A high school student recently dissed his teacher on his Facebook status and got away with it thanks to his First Amendment rights.
According to the Los Angeles Times, when Donny Dunlap from California called out his biology teacher for giving too much homework on the favored networking website Facebook, a friend snitched to the principal. The comment mocked the teacher’s unhealthy weight saying he “should stop eating fast food,” and called him two hurtful names. The principal was appalled and “asked Donny to take the posting down and apologize,” according to Dunlap’s mother. Dunlap obeyed and said he was sorry.
However, his punishment was not yet over. He was called into the principal’s office and was given a one-day suspension for cyberbullying.
Dunlap is an honors student and a contributing member of the football team. A suspicion was a huge “no” for his school records. Immediately, his parents called out to the American Civil Liberties Union (ACLU) for advice.
ACLU chastised the school, saying Dunlap’s nonthreatening comments were a part of his First Amendment rights. The school had no justification for suspending Dunlap or even asking him to take the comment off his personal Facebook page. With the high school facing a lawsuit, the suspension was reversed and Dunlap was off the hook.
While there is no specific policy at Western Carolina about cyberbullying or posting mean comments on Facebook, there is a policy on bullying or stalking. Assumedly, should a student’s comment be bullying or “damage to or misuse of the University’s name, image…” or sexual harassment, the student would be dealt with accordingly. He or she would not go without punishment for these are University polices set down by the Student Code of Conduct.
One of Western’s professors, Peter Savage of the theatre department, had a problem with a student once on Facebook.
“Although my school life and personal life interact on Facebook,” said Savage, “I really use Facebook just to post my personal thoughts or interesting or funny links to just let those in my network know what I am doing in my life.
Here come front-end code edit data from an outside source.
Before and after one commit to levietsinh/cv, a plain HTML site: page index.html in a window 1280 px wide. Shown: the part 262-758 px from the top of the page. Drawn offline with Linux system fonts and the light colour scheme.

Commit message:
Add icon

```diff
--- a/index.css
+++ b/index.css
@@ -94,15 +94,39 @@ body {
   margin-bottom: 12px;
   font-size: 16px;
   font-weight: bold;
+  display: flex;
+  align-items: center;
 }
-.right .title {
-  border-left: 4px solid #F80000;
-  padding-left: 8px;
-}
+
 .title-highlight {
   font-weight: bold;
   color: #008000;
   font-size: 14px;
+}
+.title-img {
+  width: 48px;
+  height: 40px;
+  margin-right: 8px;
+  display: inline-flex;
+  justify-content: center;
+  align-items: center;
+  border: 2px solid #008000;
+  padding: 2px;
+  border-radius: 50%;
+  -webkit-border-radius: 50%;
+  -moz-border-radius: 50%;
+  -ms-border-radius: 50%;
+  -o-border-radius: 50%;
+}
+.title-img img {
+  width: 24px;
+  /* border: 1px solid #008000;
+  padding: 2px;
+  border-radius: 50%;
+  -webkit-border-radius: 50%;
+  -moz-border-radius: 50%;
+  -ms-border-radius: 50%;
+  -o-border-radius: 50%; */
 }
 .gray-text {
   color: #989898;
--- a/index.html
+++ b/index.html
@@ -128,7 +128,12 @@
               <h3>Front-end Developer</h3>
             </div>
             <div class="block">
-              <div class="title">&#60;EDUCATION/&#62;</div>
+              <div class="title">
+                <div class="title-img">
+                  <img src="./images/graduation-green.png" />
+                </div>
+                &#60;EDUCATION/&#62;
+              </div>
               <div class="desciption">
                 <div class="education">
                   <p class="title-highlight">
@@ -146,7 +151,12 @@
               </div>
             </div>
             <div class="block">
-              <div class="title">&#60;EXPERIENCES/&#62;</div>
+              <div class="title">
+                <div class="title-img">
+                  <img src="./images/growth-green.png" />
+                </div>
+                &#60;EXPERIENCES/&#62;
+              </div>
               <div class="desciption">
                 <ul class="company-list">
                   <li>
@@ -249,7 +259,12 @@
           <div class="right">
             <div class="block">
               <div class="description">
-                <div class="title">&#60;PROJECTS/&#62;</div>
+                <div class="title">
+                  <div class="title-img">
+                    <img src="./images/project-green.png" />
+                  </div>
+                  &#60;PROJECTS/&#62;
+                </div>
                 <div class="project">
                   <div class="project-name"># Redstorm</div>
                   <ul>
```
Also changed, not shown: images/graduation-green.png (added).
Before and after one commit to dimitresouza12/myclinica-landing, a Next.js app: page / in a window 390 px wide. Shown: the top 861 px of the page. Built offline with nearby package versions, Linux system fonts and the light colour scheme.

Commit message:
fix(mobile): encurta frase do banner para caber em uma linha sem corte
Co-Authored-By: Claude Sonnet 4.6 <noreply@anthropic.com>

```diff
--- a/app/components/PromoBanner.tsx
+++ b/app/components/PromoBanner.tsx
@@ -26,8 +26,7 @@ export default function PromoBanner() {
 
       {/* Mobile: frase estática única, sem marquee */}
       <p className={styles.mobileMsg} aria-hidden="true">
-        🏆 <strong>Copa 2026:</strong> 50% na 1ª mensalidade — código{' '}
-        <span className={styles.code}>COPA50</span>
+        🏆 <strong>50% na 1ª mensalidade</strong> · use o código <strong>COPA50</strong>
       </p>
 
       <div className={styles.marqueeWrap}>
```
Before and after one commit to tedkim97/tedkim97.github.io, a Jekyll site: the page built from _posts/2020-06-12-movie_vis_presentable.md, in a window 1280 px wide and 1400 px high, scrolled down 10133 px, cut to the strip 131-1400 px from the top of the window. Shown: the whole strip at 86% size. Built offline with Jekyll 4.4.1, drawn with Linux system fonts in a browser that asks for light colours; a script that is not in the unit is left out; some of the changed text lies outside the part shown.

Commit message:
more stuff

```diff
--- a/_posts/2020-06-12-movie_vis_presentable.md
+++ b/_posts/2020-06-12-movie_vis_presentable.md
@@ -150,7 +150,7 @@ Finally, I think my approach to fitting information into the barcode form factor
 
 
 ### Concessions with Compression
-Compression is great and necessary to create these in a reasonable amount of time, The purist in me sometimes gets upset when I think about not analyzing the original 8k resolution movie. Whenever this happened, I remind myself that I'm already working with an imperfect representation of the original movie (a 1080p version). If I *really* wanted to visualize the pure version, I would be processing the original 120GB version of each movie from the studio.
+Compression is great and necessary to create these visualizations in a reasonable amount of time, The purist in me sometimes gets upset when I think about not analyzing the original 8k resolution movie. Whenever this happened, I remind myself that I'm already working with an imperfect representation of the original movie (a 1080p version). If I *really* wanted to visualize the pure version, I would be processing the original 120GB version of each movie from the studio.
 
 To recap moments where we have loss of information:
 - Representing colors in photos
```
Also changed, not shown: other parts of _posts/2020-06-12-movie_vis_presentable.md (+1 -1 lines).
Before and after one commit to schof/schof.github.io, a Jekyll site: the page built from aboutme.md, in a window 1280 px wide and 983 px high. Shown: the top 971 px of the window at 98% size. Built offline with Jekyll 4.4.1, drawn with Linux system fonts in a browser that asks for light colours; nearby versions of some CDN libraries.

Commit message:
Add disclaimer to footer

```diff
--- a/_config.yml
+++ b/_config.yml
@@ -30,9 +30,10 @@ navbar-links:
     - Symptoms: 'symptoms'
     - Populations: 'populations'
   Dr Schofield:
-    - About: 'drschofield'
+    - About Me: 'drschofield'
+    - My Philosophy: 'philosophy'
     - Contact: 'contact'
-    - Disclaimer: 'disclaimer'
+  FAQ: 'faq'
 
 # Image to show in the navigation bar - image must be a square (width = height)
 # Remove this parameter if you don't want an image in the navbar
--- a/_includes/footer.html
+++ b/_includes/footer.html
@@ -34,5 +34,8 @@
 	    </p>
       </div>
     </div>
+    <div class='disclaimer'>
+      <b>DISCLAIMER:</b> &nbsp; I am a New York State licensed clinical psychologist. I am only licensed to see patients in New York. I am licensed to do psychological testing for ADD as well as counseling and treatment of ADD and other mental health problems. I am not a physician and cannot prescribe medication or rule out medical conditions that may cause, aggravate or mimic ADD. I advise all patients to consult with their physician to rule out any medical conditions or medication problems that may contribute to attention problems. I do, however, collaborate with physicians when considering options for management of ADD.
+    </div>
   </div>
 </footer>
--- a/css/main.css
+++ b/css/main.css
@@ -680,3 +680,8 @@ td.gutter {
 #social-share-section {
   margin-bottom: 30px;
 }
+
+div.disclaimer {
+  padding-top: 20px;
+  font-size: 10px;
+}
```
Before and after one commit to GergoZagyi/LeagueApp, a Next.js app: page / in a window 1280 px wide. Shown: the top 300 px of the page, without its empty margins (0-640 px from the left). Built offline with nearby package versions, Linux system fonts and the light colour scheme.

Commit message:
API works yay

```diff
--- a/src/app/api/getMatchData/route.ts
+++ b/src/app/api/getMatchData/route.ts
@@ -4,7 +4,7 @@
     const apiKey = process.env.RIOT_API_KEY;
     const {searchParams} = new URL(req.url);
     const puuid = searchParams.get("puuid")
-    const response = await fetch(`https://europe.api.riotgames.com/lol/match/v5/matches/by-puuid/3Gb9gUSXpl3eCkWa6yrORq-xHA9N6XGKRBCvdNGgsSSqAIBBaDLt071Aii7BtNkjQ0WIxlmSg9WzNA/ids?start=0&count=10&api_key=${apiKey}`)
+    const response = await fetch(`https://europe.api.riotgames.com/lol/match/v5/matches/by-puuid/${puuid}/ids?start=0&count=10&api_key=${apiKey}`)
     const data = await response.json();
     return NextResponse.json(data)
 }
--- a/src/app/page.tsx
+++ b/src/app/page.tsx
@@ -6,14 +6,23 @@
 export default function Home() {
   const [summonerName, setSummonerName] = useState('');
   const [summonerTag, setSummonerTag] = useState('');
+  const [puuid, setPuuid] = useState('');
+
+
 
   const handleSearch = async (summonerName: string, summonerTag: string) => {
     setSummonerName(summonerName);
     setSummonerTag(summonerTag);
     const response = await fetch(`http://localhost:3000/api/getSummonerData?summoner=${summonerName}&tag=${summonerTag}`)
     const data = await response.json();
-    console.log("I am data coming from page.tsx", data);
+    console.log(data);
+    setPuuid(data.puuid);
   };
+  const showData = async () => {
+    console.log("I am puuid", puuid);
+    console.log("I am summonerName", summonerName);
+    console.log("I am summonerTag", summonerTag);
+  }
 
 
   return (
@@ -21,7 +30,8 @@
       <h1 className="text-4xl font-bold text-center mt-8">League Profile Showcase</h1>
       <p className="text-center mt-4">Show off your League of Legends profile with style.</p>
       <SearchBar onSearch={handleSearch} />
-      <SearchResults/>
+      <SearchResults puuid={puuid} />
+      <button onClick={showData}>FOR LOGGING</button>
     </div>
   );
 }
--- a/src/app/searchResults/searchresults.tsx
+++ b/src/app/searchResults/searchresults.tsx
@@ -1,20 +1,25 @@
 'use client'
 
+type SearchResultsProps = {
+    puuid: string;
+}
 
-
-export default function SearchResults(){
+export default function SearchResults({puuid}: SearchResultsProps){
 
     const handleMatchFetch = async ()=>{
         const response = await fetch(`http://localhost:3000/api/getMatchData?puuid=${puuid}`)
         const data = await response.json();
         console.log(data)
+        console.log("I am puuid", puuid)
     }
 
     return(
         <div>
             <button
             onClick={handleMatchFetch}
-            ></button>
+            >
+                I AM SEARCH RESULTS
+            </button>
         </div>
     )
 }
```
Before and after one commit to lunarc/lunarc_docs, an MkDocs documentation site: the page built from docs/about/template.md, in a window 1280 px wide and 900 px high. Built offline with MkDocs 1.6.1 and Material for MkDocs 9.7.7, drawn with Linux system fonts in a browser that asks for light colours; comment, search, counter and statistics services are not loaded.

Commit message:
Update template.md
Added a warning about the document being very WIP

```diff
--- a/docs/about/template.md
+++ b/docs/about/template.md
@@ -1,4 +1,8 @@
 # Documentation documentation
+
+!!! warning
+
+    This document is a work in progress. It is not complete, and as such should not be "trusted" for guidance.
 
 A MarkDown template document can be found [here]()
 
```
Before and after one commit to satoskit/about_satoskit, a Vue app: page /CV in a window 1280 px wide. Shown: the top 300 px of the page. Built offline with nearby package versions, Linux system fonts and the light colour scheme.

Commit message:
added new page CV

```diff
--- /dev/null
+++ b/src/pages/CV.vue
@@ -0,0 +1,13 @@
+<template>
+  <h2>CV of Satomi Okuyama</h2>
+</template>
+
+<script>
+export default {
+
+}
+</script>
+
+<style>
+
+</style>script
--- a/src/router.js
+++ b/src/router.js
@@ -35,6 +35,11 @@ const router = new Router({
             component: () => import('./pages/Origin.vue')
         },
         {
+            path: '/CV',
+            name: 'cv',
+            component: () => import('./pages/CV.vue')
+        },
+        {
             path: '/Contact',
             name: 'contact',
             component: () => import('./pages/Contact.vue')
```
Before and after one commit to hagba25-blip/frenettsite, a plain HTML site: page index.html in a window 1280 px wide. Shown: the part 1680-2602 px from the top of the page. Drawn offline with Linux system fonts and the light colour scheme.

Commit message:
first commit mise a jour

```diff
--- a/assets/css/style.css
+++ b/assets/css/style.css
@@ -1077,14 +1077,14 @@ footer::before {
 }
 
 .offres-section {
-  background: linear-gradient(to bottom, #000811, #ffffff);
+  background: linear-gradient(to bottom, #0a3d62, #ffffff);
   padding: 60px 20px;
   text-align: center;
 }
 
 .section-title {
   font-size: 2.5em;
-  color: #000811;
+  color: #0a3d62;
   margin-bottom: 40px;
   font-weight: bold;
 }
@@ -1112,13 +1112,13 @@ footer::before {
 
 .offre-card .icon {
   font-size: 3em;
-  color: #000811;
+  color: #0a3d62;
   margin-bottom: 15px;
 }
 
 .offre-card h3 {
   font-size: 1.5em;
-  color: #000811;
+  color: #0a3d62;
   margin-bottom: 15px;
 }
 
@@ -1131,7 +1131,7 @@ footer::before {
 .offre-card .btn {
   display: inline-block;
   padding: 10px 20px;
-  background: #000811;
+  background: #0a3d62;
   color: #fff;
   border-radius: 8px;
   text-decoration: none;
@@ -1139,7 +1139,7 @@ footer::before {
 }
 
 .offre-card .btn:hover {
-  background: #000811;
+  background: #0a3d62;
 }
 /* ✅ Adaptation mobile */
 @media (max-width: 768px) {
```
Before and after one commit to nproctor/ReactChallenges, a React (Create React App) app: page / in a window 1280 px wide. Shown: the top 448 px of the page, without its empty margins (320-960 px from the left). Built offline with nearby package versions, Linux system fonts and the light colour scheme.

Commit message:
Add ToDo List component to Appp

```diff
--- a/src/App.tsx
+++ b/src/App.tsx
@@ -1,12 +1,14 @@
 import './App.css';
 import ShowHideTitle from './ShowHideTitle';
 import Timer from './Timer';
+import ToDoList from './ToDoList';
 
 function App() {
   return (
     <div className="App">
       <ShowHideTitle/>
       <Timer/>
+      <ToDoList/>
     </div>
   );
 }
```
“I had a student who had made a Facebook status that was very passive aggressive toward an action I had taken in class,” he continued. “Although I was never mentioned, it was obviously directed at me. I confronted the student by email and we worked it out. If the behavior continued, I would have taken it by the Department Head and moved up from there.”
Savage, who does not use Facebook as a way to communicate with his students, said that Facebook’s major problem is that is not owned by a certain university or school. It is free for whoever wants to post something on his or her page. Anything can be said, the trick is to not hand out punishment irrationally.
Two students said they would never use Facebook as a means to ridicule a teacher.
Olivia Mears, who has Savage as a Facebook friend, said, “I think the most insulting thing I could relate to about that would be when Sensei Duncan teased me till I made a “grr” face in Karate… But that’s all in jest. So no. I’m not a rash person to ever call out in anger or anything.”
Ashley Fox said if she had a disagreement with a teacher, it would depend on what the situation was. “If it was bad enough, I’d email them personally,” she said.
Peter O’Neal had a different take. O’Neal uses his Facebook as a means of communication and for job connections. He also has Western Carolina professors in his Friends list.
“The closest thing I could possibly get would be something where I would have a status that could be pointed to the professor,” stated O’Neal, “but I would not use any name or call he-she out. Something like, ‘Did you really just do that? What did I do to you?’ A status where the professor could claim it was aimed at him, but it could be just as easily explained as aimed at another person.”